The Clippers looked like a team still learning to play at that level. Thursday night in Game 2 we’ll see how fast they learn.

In Game 1 San Antonio overloaded on Chris Paul, used Tony Parker well and basically blew up the Clippers pick-and-roll game that is the core of their offense. The overloaded pressure on him forced Paul into a 3-13 shooting night (he still had 10 assists). The problem was outside of Paul (and Eric Bledsoe who had 23 points off the bench) nobody stepped up, nobody made the Spurs pay. Blake Griffin was effectively single covered by Boris Diaw, which cannot happen for Los Angeles.

In Game 2, the Clippers need to get Paul more room to create, which in party could mean upping the tempo and getting transition buckets and setting drag screens (pick-and-roll before the defense gets set) to give him room. They need to get Griffin (bum knee and all, although he will play) and DeAndre Jordan out in transition to make the Spurs bigs run.
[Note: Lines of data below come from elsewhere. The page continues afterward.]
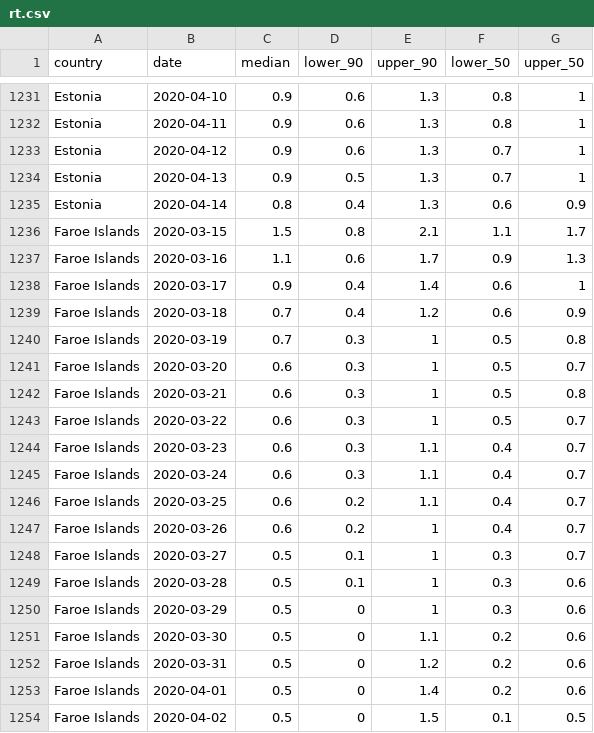
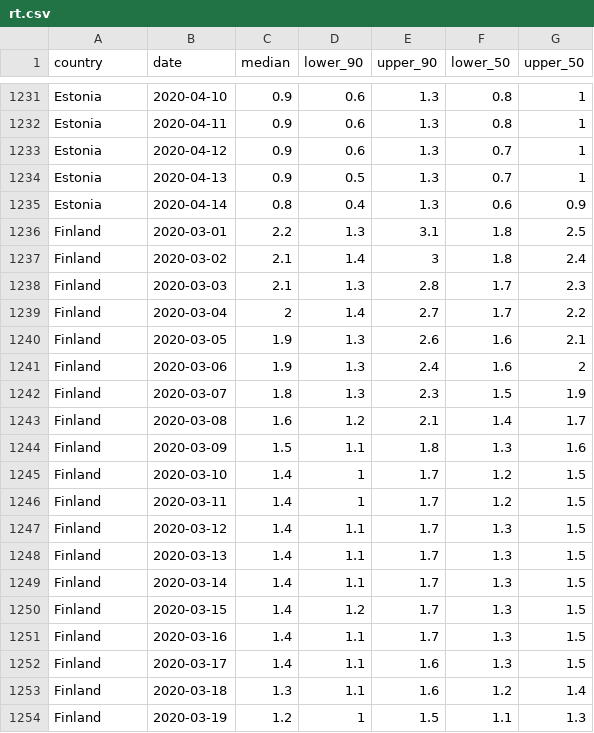
Before and after one commit to epiforecasts/covid-global-archive, a CSV file: national-summary/rt.csv, drawn as a sheet; only a part is shown, gaps mark what is left out; the shorter side is filled out with more unchanged rows; the diff covers the shown part only.

```diff
--- a/national-summary/rt.csv
+++ b/national-summary/rt.csv
@@ -1235,20 +1235 @@ Estonia,2020-04-13,0.9,0.5,1.3,0.7,1
 Estonia,2020-04-14,0.8,0.4,1.3,0.6,0.9
-Faroe Islands,2020-03-15,1.5,0.8,2.1,1.1,1.7
-Faroe Islands,2020-03-16,1.1,0.6,1.7,0.9,1.3
-Faroe Islands,2020-03-17,0.9,0.4,1.4,0.6,1
-Faroe Islands,2020-03-18,0.7,0.4,1.2,0.6,0.9
-Faroe Islands,2020-03-19,0.7,0.3,1,0.5,0.8
-Faroe Islands,2020-03-20,0.6,0.3,1,0.5,0.7
-Faroe Islands,2020-03-21,0.6,0.3,1,0.5,0.8
-Faroe Islands,2020-03-22,0.6,0.3,1,0.5,0.7
-Faroe Islands,2020-03-23,0.6,0.3,1.1,0.4,0.7
-Faroe Islands,2020-03-24,0.6,0.3,1.1,0.4,0.7
-Faroe Islands,2020-03-25,0.6,0.2,1.1,0.4,0.7
-Faroe Islands,2020-03-26,0.6,0.2,1,0.4,0.7
-Faroe Islands,2020-03-27,0.5,0.1,1,0.3,0.7
-Faroe Islands,2020-03-28,0.5,0.1,1,0.3,0.6
-Faroe Islands,2020-03-29,0.5,0,1,0.3,0.6
-Faroe Islands,2020-03-30,0.5,0,1.1,0.2,0.6
-Faroe Islands,2020-03-31,0.5,0,1.2,0.2,0.6
-Faroe Islands,2020-04-01,0.5,0,1.4,0.2,0.6
-Faroe Islands,2020-04-02,0.5,0,1.5,0.1,0.5
```
Also changed, not shown: 9 removed rows elsewhere in this file, 53 other files.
The Clippers effectively did to San Antonio what the Spurs did to them — they took the point guard out of the game, Tony Parker shot just 1-9. But unlike the Clippers, when you take away the first action of the Spurs offense they get to the next, and the next, then the next. They are an efficient machine.

The Clippers big men have to get out and chase guys like Kawhi Leonard and Matt Bonner off the three-point line on rotations. They have to be more physical. They have to disrupt the Spurs spacing.

The Clippers are a team learning how to win. They will be better in Game 2. They are learning how to make the kind of adjustments needed in the playoffs. We’ll see how fast they can do it.

Problem is, the Spurs already know how to do it. This game will be closer but you can expect the Spurs to still finish a step ahead.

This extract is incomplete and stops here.